It made me wonder if he had any sort of shot at office. It reminded me of Marion Barry, the famous Washington D.C. politician, arrested in 1990 in an F.B.I. sting operation and later charged with three counts of perjury, 10 counts of drug possession, and one misdemeanor count of conspiracy to possess cocaine. Like Newton, Barry served time in Federal prison, and, by 1994, was able to regain his seat as Mayor of D.C. He left the seat in 1998 and has held a seat in the Washington, D.C. City Council since 2004.
Through contacts at the Institute of Municipal and Regional Policy, I tracked down a few leads on Ernie Newton. Meanwhile, I try to scan websites for his whereabouts. He doesn’t have a website and there’s no contact information; this is odd. Most politicians in the 21St Century need to be hardlined to the net to make connections for donations,media access, and other social ventures. But there’s no phone numbers I can reach, no political office I can drive to. It’s as if Ernie Newton got out of prison, walked down to the middle of downtown Bridgeport, started shaking hands with the people, and decided this was how he was going to campaign his way back into to office.
If that was his decision, to campaign on the streets instead of through TVs and websites, it was working. Newton won the Bridgeport Democratic nomination over Ed Gomes. This is the same Ed Gomes who took over Newton’s seat when Newton was incarcerated in 2005.
For a moment it seemed possible that this ex-convict, a Connecticut-Marion Barry, could reclaim his seat, dust off his prior sins, and exemplify the meaning of “rehabilitation.”
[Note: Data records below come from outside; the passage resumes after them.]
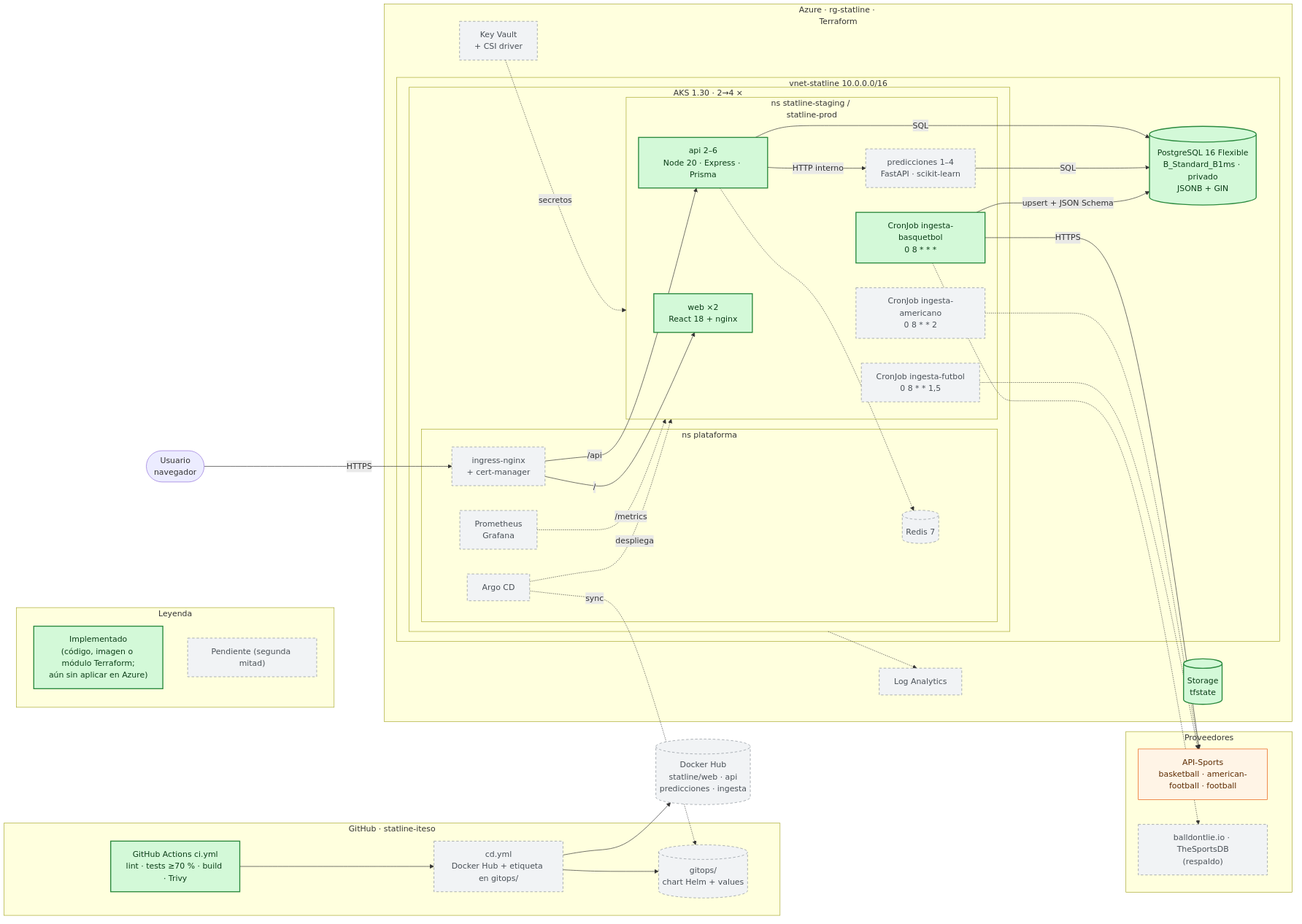
Before: docs/solucion.png, a diagram exported from Mermaid (statline-iteso/statline-infra). Its source is kept beside it as docs/solucion.mmd.
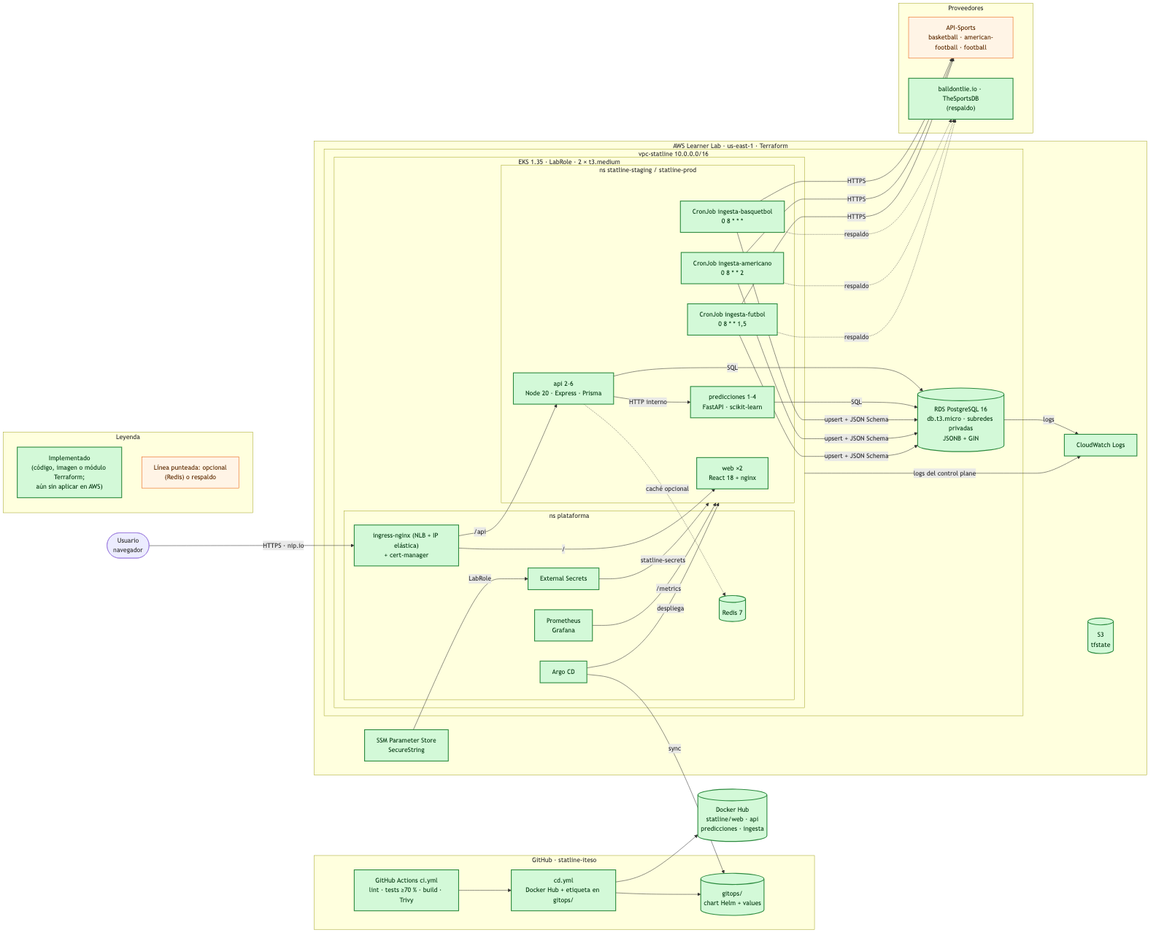
Later version of the same file.

What changed in the source:
```diff
@@ -1,12 +1,11 @@
 flowchart LR
     classDef done fill:#d3f9d8,stroke:#2b8a3e,stroke-width:2px,color:#0b3d17
-    classDef planned fill:#f1f3f5,stroke:#868e96,stroke-width:1px,stroke-dasharray:5 4,color:#495057
     classDef ext fill:#fff4e6,stroke:#e8590c,color:#5c2a00
 
     subgraph LEG["Leyenda"]
         direction TB
-        L1["Implementado<br/>(código, imagen o módulo Terraform;<br/>aún sin aplicar en Azure)"]:::done
-        L2["Pendiente (segunda mitad)"]:::planned
+        L1["Implementado<br/>(código, imagen o módulo Terraform;<br/>aún sin aplicar en AWS)"]:::done
+        L2["Línea punteada: opcional<br/>(Redis) o respaldo"]:::ext
     end
 
     USR(["Usuario<br/>navegador"])
@@ -14,62 +13,69 @@
     subgraph GH["GitHub · statline-iteso"]
         direction TB
         CI["GitHub Actions ci.yml<br/>lint · tests ≥70 % · build · Trivy"]:::done
-        CD["cd.yml<br/>Docker Hub + etiqueta en gitops/"]:::planned
-        GITOPS[("gitops/<br/>chart Helm + values")]:::planned
+        CD["cd.yml<br/>Docker Hub + etiqueta en gitops/"]:::done
+        GITOPS[("gitops/<br/>chart Helm + values")]:::done
     end
 
-    HUB[("Docker Hub<br/>statline/web · api<br/>predicciones · ingesta")]:::planned
+    HUB[("Docker Hub<br/>statline/web · api<br/>predicciones · ingesta")]:::done
 
-    subgraph AZ["Azure · rg-statline · Terraform"]
+    subgraph AWS["AWS Learner Lab · us-east-1 · Terraform"]
         direction TB
-        subgraph NET["vnet-statline 10.0.0.0/16"]
+        subgraph NET["vpc-statline 10.0.0.0/16"]
             direction TB
-            subgraph AKS["AKS 1.30 · 2→4 × Standard_B2s"]
+            subgraph EKS["EKS 1.35 · LabRole · 2 × t3.medium"]
                 direction TB
                 subgraph PLAT["ns plataforma"]
-                    ING["ingress-nginx<br/>+ cert-manager"]:::planned
-                    ARGO["Argo CD"]:::planned
-                    PROM["Prometheus<br/>Grafana"]:::planned
-                    REDIS[("Redis 7")]:::planned
+                    ING["ingress-nginx (NLB + IP elástica)<br/>+ cert-manager"]:::done
+                    ARGO["Argo CD"]:::done
+                    PROM["Prometheus<br/>Grafana"]:::done
+                    REDIS[("Redis 7")]:::done
+                    ESO["External Secrets"]:::done
                 end
                 subgraph APP["ns statline-staging / statline-prod"]
                     WEB["web ×2<br/>React 18 + nginx"]:::done
                     API["api 2–6<br/>Node 20 · Express · Prisma"]:::done
-                    PRED["predicciones 1–4<br/>FastAPI · scikit-learn"]:::planned
+                    PRED["predicciones 1–4<br/>FastAPI · scikit-learn"]:::done
                     CJB["CronJob ingesta-basquetbol<br/>0 8 * * *"]:::done
-                    CJA["CronJob ingesta-americano<br/>0 8 * * 2"]:::planned
-                    CJF["CronJob ingesta-futbol<br/>0 8 * * 1,5"]:::planned
+                    CJA["CronJob ingesta-americano<br/>0 8 * * 2"]:::done
+                    CJF["CronJob ingesta-futbol<br/>0 8 * * 1,5"]:::done
                 end
             end
-            PG[("PostgreSQL 16 Flexible<br/>B_Standard_B1ms · privado<br/>JSONB + GIN")]:::done
+            PG[("RDS PostgreSQL 16<br/>db.t3.micro · subredes privadas<br/>JSONB + GIN")]:::done
         end
-        KV["Key Vault<br/>+ CSI driver"]:::planned
-        LA["Log Analytics"]:::planned
-        ST[("Storage<br/>tfstate")]:::done
+        KV["SSM Parameter Store<br/>SecureString"]:::done
+        LA["CloudWatch Logs"]:::done
+        ST[("S3<br/>tfstate")]:::done
     end
 
     subgraph EXT["Proveedores"]
         direction TB
         APIS["API-Sports<br/>basketball · american-football · football"]:::ext
-        BDL["balldontlie.io · TheSportsDB<br/>(respaldo)"]:::planned
+        BDL["balldontlie.io · TheSportsDB<br/>(respaldo)"]:::done
     end
 
-    USR -->|HTTPS| ING
+    USR -->|"HTTPS · nip.io"| ING
     ING -->|/| WEB
     ING -->|/api| API
     API -->|SQL| PG
     API -->|HTTP interno| PRED
-    API -.-> REDIS
+    API -.->|caché opcional| REDIS
     PRED -->|SQL| PG
     CJB -->|HTTPS| APIS
     CJB -->|upsert + JSON Schema| PG
-    CJA -.-> APIS
-    CJF -.-> APIS
-    CJB -.-> BDL
-    KV -.->|secretos| APP
-    PROM -.->|/metrics| APP
+    CJA -->|HTTPS| APIS
+    CJF -->|HTTPS| APIS
+    CJB -.->|respaldo| BDL
+    CJA -.->|respaldo| BDL
+    CJF -.->|respaldo| BDL
+    CJA -->|upsert + JSON Schema| PG
+    CJF -->|upsert + JSON Schema| PG
+    KV -->|LabRole| ESO
+    ESO -->|statline-secrets| APP
+    PROM -->|/metrics| APP
     CI --> CD --> HUB
     CD --> GITOPS
-    ARGO -.->|sync| GITOPS
-    ARGO -.->|despliega| APP
-    AKS -.-> LA
+    ARGO -->|sync| GITOPS
+    ARGO -->|despliega| APP
+    EKS -->|logs del control plane| LA
+    PG -->|logs| LA
```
Still, one last challenger stood in the way of Newton. His name was Andres Ayala Jr. Running on the Republican ticket, Ayala, like Newton, was a minority, which matters in a town like Bridgeport where 30 percent of the population is African American and 31.9 percent are Hispanic. Where Newton would favorably take more African American votes, Ayala Jr. would likely garner more Hispanic votes because of his Latino heritage and involvement in the Latino community. In Bridgeport, he was the Founder and Co-Chairman Hispanic Heritage Foundation, and his work in the Latino community went as high as the National Association of Latino Elected Officials (NALEO) and the National Puerto Rican Coalition (NPRC). The race could have been very close, and would have been very close, until Gomes announced his decision to run on the “Working Families” ticket. With the divided black vote between Gomes and Newton, as well as the increased popularity of Ayala and the skepticism of Newton after his 2006 incarceration, Ayala won the 23rd Senate Democratic Primary.
In the weeks that followed Ayala’s victory, I never found out what happened to Newton. One employee at the IMRP who had connections down in Bridgeport tried to get in contact with Newton for several weeks. By the time I finally pressured him into a meeting, the last thing he said was, “I got a hold of somebody who knows his sister who said she can maybe put you in contact with him.”
I would not get to speak to Newton.
As the 2012 election comes closer, it made me wonder who Ernie Newton would vote for in the Senate position. Both Linda McMahon and Chris Murphy have aired negative T.V. ads about how their opponent has made financially irresponsible decisions. They argue that neither is good for the future of the country’s economy. It made me wonder if Newton was at home, watching the ads and reflecting on his own decisions to financially fraud the system. Who would he vote for Connecticut Senator? Of course, it doesn’t matter because Ernie Newton, still under parole, will not get to vote this term.